As I reminisce about my academic career, there are vast, yet seemingly natural, gaps wherein I wasted a great deal of time with regards to acting upon my naturally inquisitive nature. The effects of these moments, of course, I’ll never be able to fully reverse, although amelioration has begun. As I take a look at my current situation, I feel as though it is somewhat fatalistic that such a course should be offered at the zenith of my interest in intellectual and personal development. Dr. Miller’s course will provide for me a foundation upon which I can build my understanding and truly internalize the ideas offered me by the aforementioned minds, amongst countless others, including classmates. The short and long term effect of this internalization will be a preparatory period that will lead to an extraordinary life as a teacher, student, and human being.

Over the course of the next year, which I have dubbed “my self-directed graduate program,” I’ll be aiming to visit several schools nationwide. It is my goal that by getting familiar with the various pedagogical approaches that are being applied as well as with the people involved in proliferating democracy in schools, a full time opportunity will be inevitable. Of course, that traveling, while necessary, is not free. I am, at this point, working as much as possible, filling free time with reading. I’ve realized that while many things must change after graduation, the debt and the necessity of a frugal lifestyle is clearly not one of those things. As such, any and all assistance will be unbelievably appreciated.

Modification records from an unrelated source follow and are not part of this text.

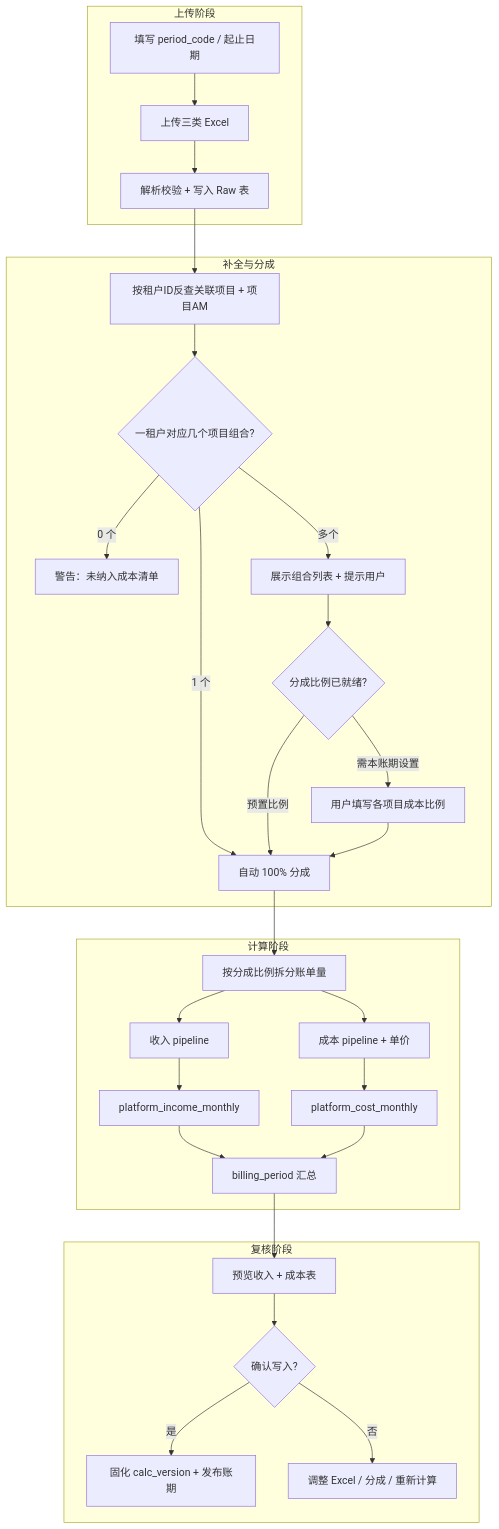
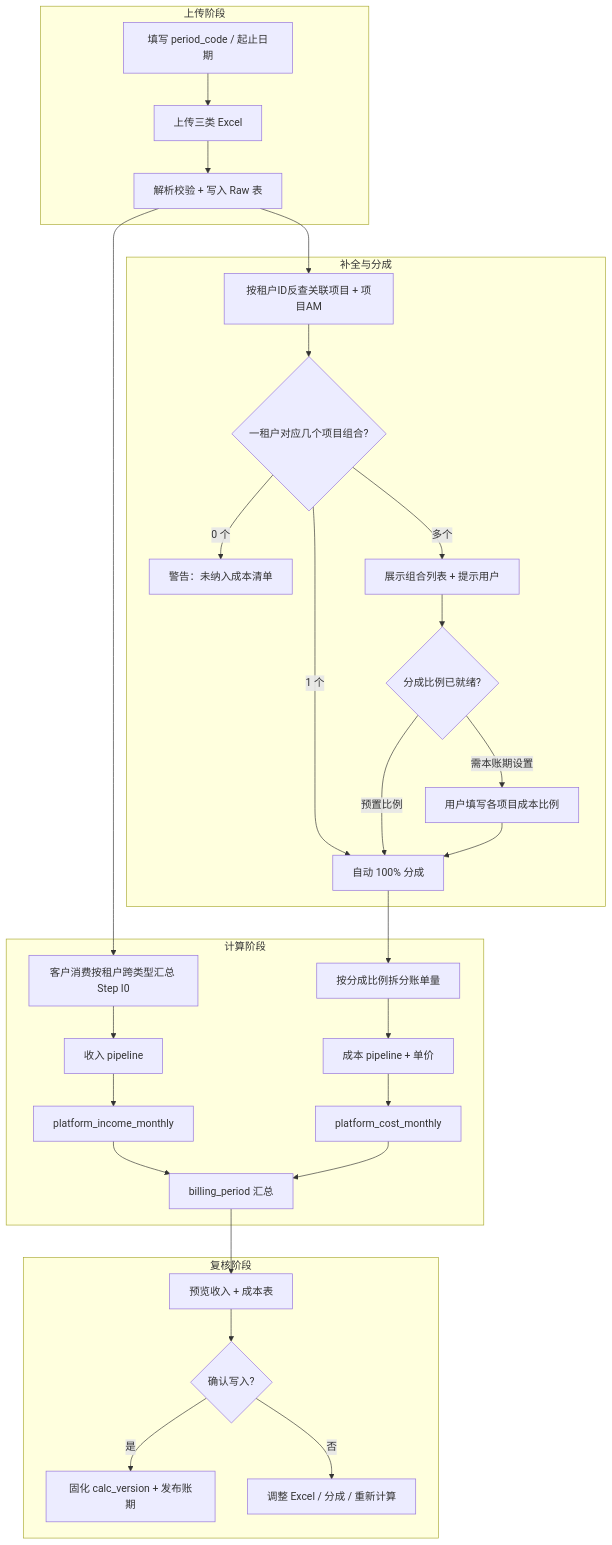
Before and after one commit to metacode0602/opencomfy-hub: the diagram in apps/web/content/design/billing-period-import-design.md, drawn with Mermaid. The commit also changed other lines of this file and 4 other files, not shown here.

Commit message:
feat(apps-web): add supply schema definition

````diff
--- a/apps/web/content/design/billing-period-import-design.md
+++ b/apps/web/content/design/billing-period-import-design.md
@@ -41,33 +43,34 @@
 ```mermaid
 flowchart TB
   subgraph upload [上传阶段]
     A[填写 period_code / 起止日期] --> B[上传三类 Excel]
     B --> C[解析校验 + 写入 Raw 表]
   end
   subgraph enrich [补全与分成]
     C --> D[按租户ID反查关联项目 + 项目AM]
     D --> E{一租户对应几个项目组合?}
     E -->|0 个| W1[警告：未纳入成本清单]
     E -->|1 个| F[自动 100% 分成]
     E -->|多个| G[展示组合列表 + 提示用户]
     G --> H{分成比例已就绪?}
     H -->|预置比例| F
     H -->|需本账期设置| I[用户填写各项目成本比例]
     I --> F
   end
   subgraph calc [计算阶段]
     F --> J[按分成比例拆分账单量]
-    J --> K[收入 pipeline]
+    C --> K0[客户消费按租户跨类型汇总 Step I0]
+    K0 --> K[收入 pipeline]
     J --> L[成本 pipeline + 单价]
     K --> M[platform_income_monthly]
     L --> N[platform_cost_monthly]
     M --> O[billing_period 汇总]
     N --> O
   end
   subgraph review [复核阶段]
     O --> P[预览收入 + 成本表]
     P --> Q{确认写入?}
     Q -->|是| R[固化 calc_version + 发布账期]
     Q -->|否| S[调整 Excel / 分成 / 重新计算]
   end
 ```
````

Please let me know the status of scholarships and the enrollment into the class. It likely goes without saying, though I will, that enrollment is largely based on affordability.

Thank You

Friday, August 3, 2007

Direct hit...

On the way home from work today, I noticed two kids on a bridge overlooking 35 somewhere just south of downtown. As I passed under them, one of the little turds spit a bunch of his Arizona green tea on the hood and windshield of the car. He nailed me so perfectly, I couldn't even be angry. Until we meet again, young hoodlum. For we shall meet again, in this life or the next, and when we do, I'll shake your hand in honor of your accuracy, yet criticize you for having picked the one guy who won't get stirred up about it. That's me, one, butthead, nil.

Thursday, August 2, 2007

Aqui estoy, finalmente.

It has begun...there is an accumulation of potential energy that builds daily within me in the form of ideas, interests, and questions. This happens largely because I am working in a job where mental taxation is minimal. It is steady work, however. Regardless, the old "dog's breakfast" tends to wander, arriving at the following inquiries, musings, and concepts. We'll see where we go from here.

By the way, my mother was curious as to the exact definition of my name on this space in the world wide web. Conscientizacao, Portuguese, as defined by Paulo Freire, "refers to learning to percieve social, political, and economic contradictions, and to take action against the oppressive elements of reality." Pretty powerful stuff, something I can only hope to enact personally, as well as a journey on which I hope to guide students of various ages and cultures.